═══ Materials provided

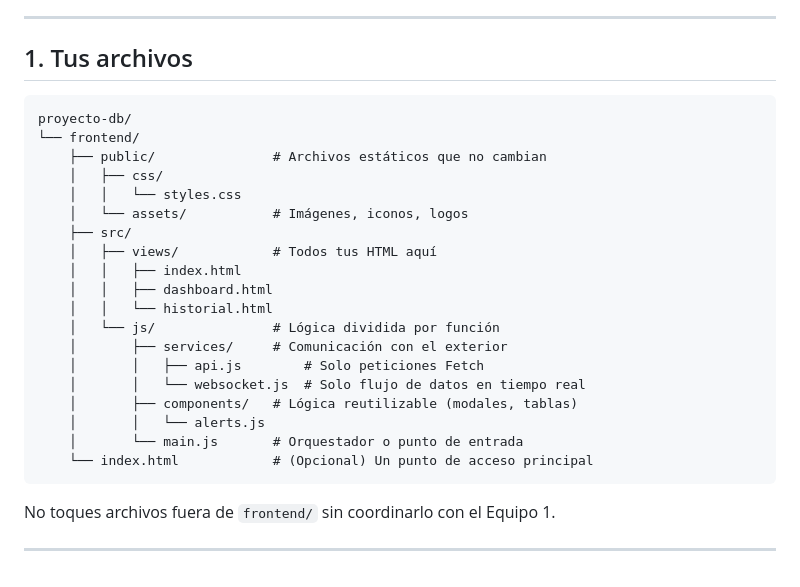
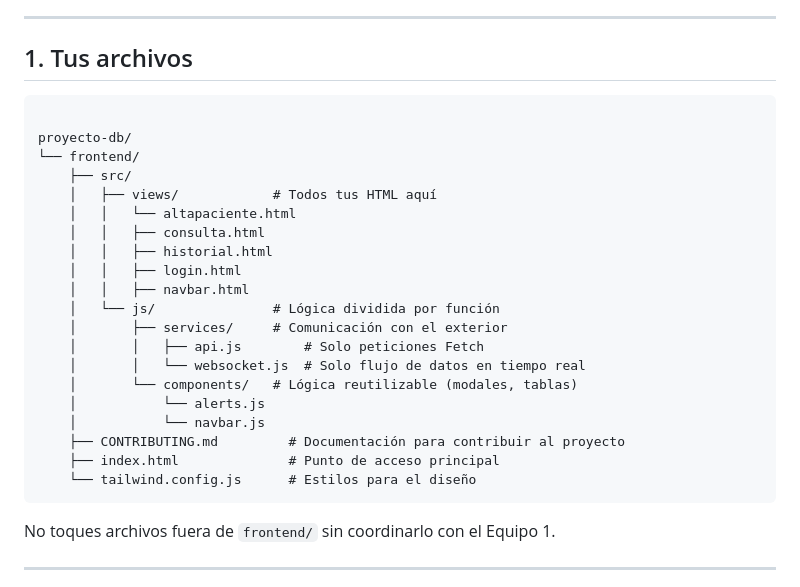
Before and after one commit to pablohzdev/MedicalProject, a Markdown page: frontend/CONTRIBUTING-FRONTEND.md, the part around the change. Drawn GitHub-style.

Commit message:
docs(contributing): se actualizo la estructura de carpetas en contributing.md

````diff
--- a/frontend/CONTRIBUTING-FRONTEND.md
+++ b/frontend/CONTRIBUTING-FRONTEND.md
@@ -24,25 +24,26 @@
 ## 1. Tus archivos
 
 ```
+
 proyecto-db/
 └── frontend/
-    ├── public/               # Archivos estáticos que no cambian
-    │   ├── css/
-    │   │   └── styles.css
-    │   └── assets/           # Imágenes, iconos, logos
     ├── src/
     │   ├── views/            # Todos tus HTML aquí
-    │   │   ├── index.html
-    │   │   ├── dashboard.html
-    │   │   └── historial.html
+    │   │   └── altapaciente.html
+    │   │   ├── consulta.html
+    │   │   ├── historial.html
+    │   │   ├── login.html
+    │   │   ├── navbar.html
     │   └── js/               # Lógica dividida por función
     │       ├── services/     # Comunicación con el exterior
     │       │   ├── api.js        # Solo peticiones Fetch
     │       │   └── websocket.js  # Solo flujo de datos en tiempo real
-    │       ├── components/   # Lógica reutilizable (modales, tablas)
-    │       │   └── alerts.js
-    │       └── main.js       # Orquestador o punto de entrada
-    └── index.html            # (Opcional) Un punto de acceso principal
+    │       └── components/   # Lógica reutilizable (modales, tablas)
+    │           └── alerts.js
+    │           └── navbar.js
+    ├── CONTRIBUTING.md         # Documentación para contribuir al proyecto
+    ├── index.html              # Punto de acceso principal
+    └── tailwind.config.js      # Estilos para el diseño
 ```
 
 No toques archivos fuera de `frontend/` sin coordinarlo con el Equipo 1.
````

══════

Work to be completed
Each line of the material that has "Lógica" in it should be counted; reply with that number alone.

Answer section
3